You should also know that, according to the Arizona Water Resource at the University of Arizona, “In some cases, homeowners are finding that homeowners insurance companies will either cancel their coverage when extensive damage is caused by polybutylene or refuse coverage to homes piped with PB.” In addition, homes with poly often take longer to sell, and sell for less.
The problem that no one forsaw, is that, in addition to the difficulty in making tight joints, the pipe itself deteriorates over time primarily from exposure to the chlorine in the water supply. Sunlight, solvents, cutting oils, solder flux and pipe dope are also known enemies of polybutylene. Poly pipe generally takes 10-15 years to begin to show signs of severe deterioration. Although some poly piping problems stem from improper installation of the fittings, most complaints are with the integrity of the piping itself. Even if you know you have poly pipes, you still can’t tell what condition they’re in just by looking at or squeezing them, because the harmful oxidants are carried in the water, and the pipe deteriorates from the inside.
The fitting pictured here was still holding up despite the internal decay and flaking. It looked fine on the outside, but fortunately the homeowner decided to replace the poly system before the problems started. This is not an IF, it is a WHEN.
Poly pipe exists in Tucson neighborhoods built between the late 70’s and 1996. In 1995, PB was banned for use in residential building, however plumbing companies were allowed to use up their supply of PB, and we still see it in some 1996 homes. There was never a federal ban on the piping, but in 1996 Shell Oil Company stopped selling the resin that manufacturers used to make the defective pipes.
Poly can be replaced and there are local plumbing companies that specialize in this work. Is it expensive? Yes. If the home you’re considering still has polybutylene plumbing, you will want to build the cost of re-plumbing into your purchase or repair budget. Some lender-owned properties have had their poly replaced in preparation for resale, but never make assumptions just because there is wallboard missing in some areas. Most lender-owned properties are sold as-is and come without disclosures.

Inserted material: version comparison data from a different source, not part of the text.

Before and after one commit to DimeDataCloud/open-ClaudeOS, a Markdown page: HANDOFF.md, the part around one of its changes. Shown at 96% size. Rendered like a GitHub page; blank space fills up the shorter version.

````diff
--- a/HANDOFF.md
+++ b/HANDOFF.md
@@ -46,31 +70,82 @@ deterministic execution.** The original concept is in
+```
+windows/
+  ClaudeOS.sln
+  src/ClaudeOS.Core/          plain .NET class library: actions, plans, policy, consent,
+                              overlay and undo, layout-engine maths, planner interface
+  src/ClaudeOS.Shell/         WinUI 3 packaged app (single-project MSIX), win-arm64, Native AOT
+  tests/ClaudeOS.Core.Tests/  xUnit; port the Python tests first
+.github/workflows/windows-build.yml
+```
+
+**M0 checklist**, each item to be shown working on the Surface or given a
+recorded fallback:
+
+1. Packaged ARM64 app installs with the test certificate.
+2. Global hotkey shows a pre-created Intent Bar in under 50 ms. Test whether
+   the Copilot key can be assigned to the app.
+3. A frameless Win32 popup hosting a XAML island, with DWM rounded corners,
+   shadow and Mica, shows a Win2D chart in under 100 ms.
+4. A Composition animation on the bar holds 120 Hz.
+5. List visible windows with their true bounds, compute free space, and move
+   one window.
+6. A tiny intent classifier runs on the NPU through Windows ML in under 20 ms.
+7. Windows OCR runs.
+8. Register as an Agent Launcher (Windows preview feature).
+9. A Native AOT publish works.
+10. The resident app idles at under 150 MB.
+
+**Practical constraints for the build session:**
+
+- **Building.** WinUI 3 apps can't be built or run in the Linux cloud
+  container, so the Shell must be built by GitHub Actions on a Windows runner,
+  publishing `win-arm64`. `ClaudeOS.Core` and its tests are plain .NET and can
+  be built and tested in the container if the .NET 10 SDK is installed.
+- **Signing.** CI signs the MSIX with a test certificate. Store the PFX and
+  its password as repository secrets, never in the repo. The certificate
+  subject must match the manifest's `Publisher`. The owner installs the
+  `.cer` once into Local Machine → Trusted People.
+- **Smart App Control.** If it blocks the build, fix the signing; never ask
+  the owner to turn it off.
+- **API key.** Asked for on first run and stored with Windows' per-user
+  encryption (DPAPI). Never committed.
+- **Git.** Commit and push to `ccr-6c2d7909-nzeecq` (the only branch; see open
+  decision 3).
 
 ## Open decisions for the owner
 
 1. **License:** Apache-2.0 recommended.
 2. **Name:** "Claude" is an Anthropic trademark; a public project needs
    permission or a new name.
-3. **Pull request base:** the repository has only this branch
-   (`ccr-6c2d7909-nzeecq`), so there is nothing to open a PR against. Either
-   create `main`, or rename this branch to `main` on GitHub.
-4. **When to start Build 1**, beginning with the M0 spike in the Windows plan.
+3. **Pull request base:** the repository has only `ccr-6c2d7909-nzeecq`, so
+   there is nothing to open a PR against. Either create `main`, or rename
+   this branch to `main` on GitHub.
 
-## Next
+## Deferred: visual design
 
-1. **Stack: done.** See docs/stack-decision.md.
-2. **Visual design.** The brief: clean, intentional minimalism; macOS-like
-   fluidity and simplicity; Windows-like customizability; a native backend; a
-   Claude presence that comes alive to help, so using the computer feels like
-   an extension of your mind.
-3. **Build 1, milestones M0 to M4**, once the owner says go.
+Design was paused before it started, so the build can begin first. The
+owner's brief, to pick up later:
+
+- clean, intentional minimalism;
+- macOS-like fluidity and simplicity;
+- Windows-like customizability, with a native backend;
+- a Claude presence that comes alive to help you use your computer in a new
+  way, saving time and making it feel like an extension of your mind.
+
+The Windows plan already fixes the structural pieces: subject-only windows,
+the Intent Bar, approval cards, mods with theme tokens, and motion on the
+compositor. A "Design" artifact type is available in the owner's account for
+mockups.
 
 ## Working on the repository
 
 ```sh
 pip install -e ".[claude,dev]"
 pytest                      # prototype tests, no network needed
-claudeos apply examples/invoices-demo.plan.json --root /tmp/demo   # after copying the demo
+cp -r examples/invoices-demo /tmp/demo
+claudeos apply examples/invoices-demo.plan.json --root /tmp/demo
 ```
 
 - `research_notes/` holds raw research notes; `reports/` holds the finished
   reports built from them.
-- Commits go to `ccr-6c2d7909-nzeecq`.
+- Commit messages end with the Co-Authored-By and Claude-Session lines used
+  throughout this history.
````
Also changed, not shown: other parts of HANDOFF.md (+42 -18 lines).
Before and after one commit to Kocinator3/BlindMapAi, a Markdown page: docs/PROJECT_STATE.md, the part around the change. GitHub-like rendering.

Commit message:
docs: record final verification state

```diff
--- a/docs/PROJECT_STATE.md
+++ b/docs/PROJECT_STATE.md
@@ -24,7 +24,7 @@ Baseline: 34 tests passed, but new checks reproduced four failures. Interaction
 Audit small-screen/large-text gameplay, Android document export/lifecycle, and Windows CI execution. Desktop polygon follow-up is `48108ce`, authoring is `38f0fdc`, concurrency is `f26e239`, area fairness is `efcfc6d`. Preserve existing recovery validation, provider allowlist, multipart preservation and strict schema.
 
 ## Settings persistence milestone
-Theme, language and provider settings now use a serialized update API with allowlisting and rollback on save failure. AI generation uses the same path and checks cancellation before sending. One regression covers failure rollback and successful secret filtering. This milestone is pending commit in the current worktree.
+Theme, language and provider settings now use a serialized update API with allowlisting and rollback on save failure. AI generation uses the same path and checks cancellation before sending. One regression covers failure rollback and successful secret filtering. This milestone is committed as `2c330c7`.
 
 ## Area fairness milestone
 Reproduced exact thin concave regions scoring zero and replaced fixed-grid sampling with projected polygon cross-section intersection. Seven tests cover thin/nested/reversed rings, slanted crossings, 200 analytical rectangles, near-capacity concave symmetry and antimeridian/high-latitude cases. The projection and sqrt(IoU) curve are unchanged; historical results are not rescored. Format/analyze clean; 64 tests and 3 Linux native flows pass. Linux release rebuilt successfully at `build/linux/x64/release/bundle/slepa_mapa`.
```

Learn to identify poly to protect yourself, or be certain that the home inspector you hire can identify it. One caveat, though: some builders disguised its presence. They placed poly in the walls, then connected it to copper stubs for the plumbing fixtures outside the walls to make visible plumbing look higher quality, and more “professional.” When the walls went up, the house appeared to be piped entirely in copper. This system of piping confounds many homeowners, real estate agents, and even home inspectors. Identify polybutylene by its color and size: Blue, gray and black pipes in ½” to 1” diameters is common.
Identify polybutylene by its color and size: Blue, gray and black pipes in ½” to 1” diameters is common.
- Blue pipes were used outdoors for primarily cold water
- Gray and black were used interchangeably both outdoor and indoor.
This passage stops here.